Go Ultra Low is right: low running costs are where an EV can really come into its own compared to a petrol or diesel rival. For a start, incentives mean you’ll pay no road tax. If you commute into London you can save £11.50 per day as EVs are exempt from the congestion charge. And some local authorities charge for residents’ parking on a sliding scale according to a car’s carbon dioxide emissions. EVs sit in the lowest band thanks to their zero CO2 rating.
Electric car questions: What about charging?

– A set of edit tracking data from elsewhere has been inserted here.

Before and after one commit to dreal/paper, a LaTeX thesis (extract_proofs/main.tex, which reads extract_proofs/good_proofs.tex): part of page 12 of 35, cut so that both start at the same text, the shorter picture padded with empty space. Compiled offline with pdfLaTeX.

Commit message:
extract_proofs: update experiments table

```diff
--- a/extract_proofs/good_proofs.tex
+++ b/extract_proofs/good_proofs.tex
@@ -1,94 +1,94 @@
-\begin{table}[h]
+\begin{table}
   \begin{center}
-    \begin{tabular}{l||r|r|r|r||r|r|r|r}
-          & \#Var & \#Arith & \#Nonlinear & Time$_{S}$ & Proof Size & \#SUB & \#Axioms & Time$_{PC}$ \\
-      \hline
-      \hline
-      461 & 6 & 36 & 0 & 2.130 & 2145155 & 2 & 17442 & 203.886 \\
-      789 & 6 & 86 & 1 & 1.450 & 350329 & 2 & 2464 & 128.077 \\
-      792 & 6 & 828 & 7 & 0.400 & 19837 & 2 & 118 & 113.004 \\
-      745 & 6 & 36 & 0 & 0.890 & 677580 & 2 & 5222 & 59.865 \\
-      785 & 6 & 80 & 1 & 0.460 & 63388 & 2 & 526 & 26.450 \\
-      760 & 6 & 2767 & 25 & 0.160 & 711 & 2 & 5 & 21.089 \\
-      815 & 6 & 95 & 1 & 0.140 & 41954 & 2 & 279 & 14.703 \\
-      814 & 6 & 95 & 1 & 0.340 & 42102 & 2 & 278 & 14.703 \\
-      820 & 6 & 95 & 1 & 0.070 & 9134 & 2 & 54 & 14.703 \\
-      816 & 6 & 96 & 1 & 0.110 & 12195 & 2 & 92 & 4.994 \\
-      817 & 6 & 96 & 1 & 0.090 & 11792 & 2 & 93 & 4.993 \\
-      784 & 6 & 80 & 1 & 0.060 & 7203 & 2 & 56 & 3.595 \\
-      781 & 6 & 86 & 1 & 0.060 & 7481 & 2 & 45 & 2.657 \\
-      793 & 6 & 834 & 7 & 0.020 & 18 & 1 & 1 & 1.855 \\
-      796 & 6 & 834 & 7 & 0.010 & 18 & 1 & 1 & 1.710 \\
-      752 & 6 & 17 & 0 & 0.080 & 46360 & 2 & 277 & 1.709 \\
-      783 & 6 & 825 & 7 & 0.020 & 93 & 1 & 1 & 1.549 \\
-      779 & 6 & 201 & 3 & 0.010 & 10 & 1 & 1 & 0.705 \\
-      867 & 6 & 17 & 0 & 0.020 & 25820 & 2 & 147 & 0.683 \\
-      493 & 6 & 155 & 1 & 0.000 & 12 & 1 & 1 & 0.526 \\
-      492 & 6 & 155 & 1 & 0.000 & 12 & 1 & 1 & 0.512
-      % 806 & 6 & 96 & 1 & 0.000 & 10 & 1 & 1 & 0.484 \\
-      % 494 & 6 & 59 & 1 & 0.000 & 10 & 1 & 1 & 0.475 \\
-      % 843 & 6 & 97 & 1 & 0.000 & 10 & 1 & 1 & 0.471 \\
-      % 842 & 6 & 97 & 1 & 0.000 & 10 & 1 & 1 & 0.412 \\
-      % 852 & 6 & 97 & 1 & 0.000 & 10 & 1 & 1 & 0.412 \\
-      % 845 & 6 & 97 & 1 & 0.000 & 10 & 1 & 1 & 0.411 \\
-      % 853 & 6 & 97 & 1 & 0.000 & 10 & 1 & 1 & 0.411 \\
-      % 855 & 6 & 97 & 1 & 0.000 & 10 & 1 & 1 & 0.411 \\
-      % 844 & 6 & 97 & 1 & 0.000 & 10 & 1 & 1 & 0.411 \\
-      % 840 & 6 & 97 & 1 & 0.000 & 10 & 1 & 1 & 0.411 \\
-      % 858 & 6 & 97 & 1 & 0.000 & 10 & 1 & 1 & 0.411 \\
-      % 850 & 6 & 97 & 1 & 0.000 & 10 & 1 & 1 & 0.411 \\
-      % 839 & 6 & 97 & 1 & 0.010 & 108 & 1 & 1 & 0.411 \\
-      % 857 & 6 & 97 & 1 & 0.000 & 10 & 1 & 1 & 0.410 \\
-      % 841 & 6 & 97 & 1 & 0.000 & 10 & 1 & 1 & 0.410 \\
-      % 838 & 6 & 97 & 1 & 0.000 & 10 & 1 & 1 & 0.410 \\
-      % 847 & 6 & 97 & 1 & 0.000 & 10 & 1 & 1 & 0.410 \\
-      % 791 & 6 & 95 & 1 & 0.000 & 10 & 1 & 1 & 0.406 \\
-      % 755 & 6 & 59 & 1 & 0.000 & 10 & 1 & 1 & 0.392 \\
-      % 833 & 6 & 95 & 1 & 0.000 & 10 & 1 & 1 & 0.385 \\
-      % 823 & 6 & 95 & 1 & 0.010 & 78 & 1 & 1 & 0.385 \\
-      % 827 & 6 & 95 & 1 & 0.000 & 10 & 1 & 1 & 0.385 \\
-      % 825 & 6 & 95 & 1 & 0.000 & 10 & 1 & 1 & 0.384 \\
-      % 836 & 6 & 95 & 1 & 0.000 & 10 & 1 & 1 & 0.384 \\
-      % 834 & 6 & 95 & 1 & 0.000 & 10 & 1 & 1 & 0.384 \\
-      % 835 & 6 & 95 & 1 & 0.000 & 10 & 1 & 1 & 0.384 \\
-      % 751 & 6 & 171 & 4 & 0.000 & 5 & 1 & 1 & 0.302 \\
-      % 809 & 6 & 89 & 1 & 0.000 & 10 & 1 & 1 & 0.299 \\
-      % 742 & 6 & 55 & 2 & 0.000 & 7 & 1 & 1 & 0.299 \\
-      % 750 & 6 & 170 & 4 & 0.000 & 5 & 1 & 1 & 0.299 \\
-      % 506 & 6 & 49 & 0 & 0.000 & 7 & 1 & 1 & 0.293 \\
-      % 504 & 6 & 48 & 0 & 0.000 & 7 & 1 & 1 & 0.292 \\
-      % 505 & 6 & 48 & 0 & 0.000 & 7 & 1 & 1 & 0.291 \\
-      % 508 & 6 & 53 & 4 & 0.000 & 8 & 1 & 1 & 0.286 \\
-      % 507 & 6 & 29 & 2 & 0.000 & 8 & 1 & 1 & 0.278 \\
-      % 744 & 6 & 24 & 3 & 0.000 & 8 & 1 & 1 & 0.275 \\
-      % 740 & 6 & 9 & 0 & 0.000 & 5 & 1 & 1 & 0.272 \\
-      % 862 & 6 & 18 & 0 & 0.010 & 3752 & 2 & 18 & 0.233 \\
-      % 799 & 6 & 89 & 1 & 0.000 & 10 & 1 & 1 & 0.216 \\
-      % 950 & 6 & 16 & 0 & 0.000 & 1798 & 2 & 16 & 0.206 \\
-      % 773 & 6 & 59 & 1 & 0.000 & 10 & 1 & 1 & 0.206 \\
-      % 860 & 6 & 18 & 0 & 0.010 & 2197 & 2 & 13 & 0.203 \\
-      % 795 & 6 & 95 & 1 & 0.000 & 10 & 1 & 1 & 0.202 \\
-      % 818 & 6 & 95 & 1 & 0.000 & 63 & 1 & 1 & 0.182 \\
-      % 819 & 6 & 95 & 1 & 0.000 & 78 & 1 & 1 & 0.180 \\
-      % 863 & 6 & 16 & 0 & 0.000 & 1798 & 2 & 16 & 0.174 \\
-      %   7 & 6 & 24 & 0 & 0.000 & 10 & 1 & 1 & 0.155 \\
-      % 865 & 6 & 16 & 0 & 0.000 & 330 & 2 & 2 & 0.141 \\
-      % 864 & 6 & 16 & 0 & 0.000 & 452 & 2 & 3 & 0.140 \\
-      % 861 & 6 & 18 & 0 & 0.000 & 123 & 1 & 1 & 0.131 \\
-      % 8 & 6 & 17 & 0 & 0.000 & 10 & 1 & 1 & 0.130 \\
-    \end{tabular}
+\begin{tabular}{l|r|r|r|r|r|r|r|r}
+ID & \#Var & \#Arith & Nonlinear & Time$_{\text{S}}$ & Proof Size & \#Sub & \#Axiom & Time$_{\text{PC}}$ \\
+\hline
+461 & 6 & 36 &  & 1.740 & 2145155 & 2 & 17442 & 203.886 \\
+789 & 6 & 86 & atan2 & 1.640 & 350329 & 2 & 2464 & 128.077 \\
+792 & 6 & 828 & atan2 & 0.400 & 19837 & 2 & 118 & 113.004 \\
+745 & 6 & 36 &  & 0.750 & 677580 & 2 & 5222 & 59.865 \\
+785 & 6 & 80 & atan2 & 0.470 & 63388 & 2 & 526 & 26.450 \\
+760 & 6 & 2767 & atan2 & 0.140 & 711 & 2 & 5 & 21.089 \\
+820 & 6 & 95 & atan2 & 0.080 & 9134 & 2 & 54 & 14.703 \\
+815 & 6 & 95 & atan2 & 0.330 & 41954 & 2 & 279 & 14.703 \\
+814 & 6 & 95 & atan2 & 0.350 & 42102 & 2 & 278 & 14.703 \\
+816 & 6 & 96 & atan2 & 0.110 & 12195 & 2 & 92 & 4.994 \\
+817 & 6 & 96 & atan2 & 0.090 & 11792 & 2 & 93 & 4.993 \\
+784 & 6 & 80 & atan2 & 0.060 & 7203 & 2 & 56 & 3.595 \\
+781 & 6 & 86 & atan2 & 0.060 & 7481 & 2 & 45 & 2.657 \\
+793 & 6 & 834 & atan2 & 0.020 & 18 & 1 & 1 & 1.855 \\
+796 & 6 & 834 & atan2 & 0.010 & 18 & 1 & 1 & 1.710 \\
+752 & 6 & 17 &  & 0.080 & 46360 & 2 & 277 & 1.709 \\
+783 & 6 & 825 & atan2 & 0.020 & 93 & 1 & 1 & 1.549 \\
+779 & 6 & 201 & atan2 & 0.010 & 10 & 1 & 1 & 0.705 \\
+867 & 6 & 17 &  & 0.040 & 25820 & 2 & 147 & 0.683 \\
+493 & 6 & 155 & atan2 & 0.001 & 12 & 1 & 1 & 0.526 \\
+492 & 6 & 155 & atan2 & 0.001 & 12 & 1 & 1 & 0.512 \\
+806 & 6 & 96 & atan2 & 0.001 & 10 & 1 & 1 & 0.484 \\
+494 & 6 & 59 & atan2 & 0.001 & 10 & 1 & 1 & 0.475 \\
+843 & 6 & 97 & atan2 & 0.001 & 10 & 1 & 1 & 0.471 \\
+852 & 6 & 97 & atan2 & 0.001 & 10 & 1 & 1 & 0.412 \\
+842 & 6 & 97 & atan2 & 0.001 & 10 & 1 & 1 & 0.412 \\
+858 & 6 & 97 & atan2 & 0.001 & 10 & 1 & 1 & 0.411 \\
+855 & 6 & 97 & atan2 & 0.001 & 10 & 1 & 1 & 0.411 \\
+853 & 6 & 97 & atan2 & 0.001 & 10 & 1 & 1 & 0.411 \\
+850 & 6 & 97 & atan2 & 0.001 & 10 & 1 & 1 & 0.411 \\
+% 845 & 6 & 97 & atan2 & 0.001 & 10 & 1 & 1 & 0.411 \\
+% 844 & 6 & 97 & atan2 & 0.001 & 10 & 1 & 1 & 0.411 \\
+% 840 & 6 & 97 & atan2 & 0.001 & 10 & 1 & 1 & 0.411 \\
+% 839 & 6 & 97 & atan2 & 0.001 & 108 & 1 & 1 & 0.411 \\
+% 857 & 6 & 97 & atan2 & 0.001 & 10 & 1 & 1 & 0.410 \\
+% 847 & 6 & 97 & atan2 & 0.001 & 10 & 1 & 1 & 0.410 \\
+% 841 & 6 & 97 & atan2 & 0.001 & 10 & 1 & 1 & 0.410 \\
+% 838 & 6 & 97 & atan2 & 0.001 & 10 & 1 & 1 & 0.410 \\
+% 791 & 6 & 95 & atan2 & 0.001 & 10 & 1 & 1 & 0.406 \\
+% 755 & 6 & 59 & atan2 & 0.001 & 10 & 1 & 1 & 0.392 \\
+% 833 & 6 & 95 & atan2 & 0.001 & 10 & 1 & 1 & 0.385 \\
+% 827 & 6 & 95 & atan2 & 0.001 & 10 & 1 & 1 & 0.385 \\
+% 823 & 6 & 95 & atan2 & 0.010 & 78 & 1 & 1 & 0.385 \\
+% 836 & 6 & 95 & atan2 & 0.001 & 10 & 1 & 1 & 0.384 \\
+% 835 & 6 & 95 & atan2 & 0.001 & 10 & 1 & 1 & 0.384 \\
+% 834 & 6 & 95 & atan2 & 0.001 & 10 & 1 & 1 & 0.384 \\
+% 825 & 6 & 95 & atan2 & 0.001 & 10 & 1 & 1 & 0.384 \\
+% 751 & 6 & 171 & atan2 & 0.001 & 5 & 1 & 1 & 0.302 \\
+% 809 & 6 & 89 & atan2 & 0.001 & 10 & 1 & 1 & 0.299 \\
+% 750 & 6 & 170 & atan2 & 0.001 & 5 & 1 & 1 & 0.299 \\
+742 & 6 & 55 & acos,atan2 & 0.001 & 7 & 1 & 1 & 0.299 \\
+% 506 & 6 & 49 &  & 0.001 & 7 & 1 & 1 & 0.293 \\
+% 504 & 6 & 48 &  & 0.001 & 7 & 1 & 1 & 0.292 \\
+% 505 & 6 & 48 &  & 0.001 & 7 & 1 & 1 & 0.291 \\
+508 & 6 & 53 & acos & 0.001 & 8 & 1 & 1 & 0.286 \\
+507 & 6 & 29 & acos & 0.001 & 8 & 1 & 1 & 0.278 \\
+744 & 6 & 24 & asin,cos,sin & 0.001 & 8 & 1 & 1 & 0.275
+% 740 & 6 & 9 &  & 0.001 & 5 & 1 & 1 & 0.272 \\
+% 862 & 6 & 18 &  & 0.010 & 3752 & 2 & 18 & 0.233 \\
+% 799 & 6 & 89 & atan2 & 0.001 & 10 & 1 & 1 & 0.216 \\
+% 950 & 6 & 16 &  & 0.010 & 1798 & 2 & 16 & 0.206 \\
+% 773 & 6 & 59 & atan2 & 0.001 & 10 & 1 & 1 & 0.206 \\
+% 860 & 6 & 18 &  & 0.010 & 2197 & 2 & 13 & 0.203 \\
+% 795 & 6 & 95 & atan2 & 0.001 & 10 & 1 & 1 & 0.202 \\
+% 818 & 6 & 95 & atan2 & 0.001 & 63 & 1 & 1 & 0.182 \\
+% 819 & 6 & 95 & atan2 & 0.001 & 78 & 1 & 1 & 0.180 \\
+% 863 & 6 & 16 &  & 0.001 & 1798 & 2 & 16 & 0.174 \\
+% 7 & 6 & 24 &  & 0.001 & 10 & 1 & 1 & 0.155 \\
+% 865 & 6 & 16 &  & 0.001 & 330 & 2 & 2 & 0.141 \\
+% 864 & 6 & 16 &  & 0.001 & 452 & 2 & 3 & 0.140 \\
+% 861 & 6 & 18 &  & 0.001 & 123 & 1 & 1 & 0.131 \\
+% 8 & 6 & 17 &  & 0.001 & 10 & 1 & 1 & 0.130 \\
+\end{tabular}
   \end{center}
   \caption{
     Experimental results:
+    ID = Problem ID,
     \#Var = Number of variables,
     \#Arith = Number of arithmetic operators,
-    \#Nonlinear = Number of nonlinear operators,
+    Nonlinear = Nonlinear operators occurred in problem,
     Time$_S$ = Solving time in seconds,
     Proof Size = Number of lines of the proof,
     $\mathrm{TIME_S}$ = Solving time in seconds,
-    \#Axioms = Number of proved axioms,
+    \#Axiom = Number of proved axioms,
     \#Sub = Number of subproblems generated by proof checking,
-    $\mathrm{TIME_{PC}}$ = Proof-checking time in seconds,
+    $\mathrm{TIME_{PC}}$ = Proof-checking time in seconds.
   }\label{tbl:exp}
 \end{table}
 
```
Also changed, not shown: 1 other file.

Recharging an EV typically costs about £2, which provides 100 miles or so. At 2p per mile, that’s around a fifth of the fuel cost of a small family hatch that’s powered by a petrol or diesel engine. Recharge from some public charging points and you won’t even pay for the electricity. Servicing is cheap too, as generally there are no parts to replace. All that’s required for most EVs is an annual inspection to make sure everything is working as it should and to perform any software updates.
Electric car questions: What’s the biggest cost?
The biggest cost of running any car is depreciation. But because it’s a hidden cost, it’s often overlooked. Cars tend to lose a large part of their value in a short space of time and if you buy a new EV it’ll lose a lot of its initial value very quickly. So if you buy new and quickly discover that electric motoring isn’t for you, or if you just like to change cars on a regular basis, going electric could be very pricey.
Electric vehicles don’t lose this money because they’re rubbish. It’s because supply exceeds demand as buyers are still suspicious of their benefits. So an EV isn’t necessarily a poor buy if you can secure one at the right price.
Electric car questions: What about buying used?
Because buyers are wary about EVs, many car dealers have to offer very tempting deals to shift stock, which often means they sell low-mileage cars as ex-demos. Take this route and you can often buy an electric car at around half of the list price, even though it may have done hardly any miles. It’s at this point that the sums begin to add up.
Electric car questions: What about batteries?
If you have to replace these at current prices, any savings you make through lower running costs could be wiped out. Nissan charges almost £5000 for a new battery pack for its Leaf while a Volkswagen e-Golf pack has an eye-watering £19,200 price tag. However, by the time EV battery packs start failing – expected to be after eight to 10 years – prices are likely to have dropped.
Electric car questions: So should I buy an electric car?
Nissan claims that more than half of the people who buy a Leaf wouldn’t go back to a conventional car again, thanks to the refinement, low running costs, reliability and comfort. If you’re buying new it’s unlikely you’ll come out ahead financially because of stiff depreciation.
That’s why you really need to buy used. You shouldn’t have to search too hard to find a dealer that’s selling an ex-demo electric car at a hefty saving. Buy one of these and an EV can make huge financial sense.
Electric car questions: Ask the owners
EV owners tend to be very enthusiastic about their cars, so there’s no shortage of help available from an array of sources. These forums should answer any questions you have about EV ownership: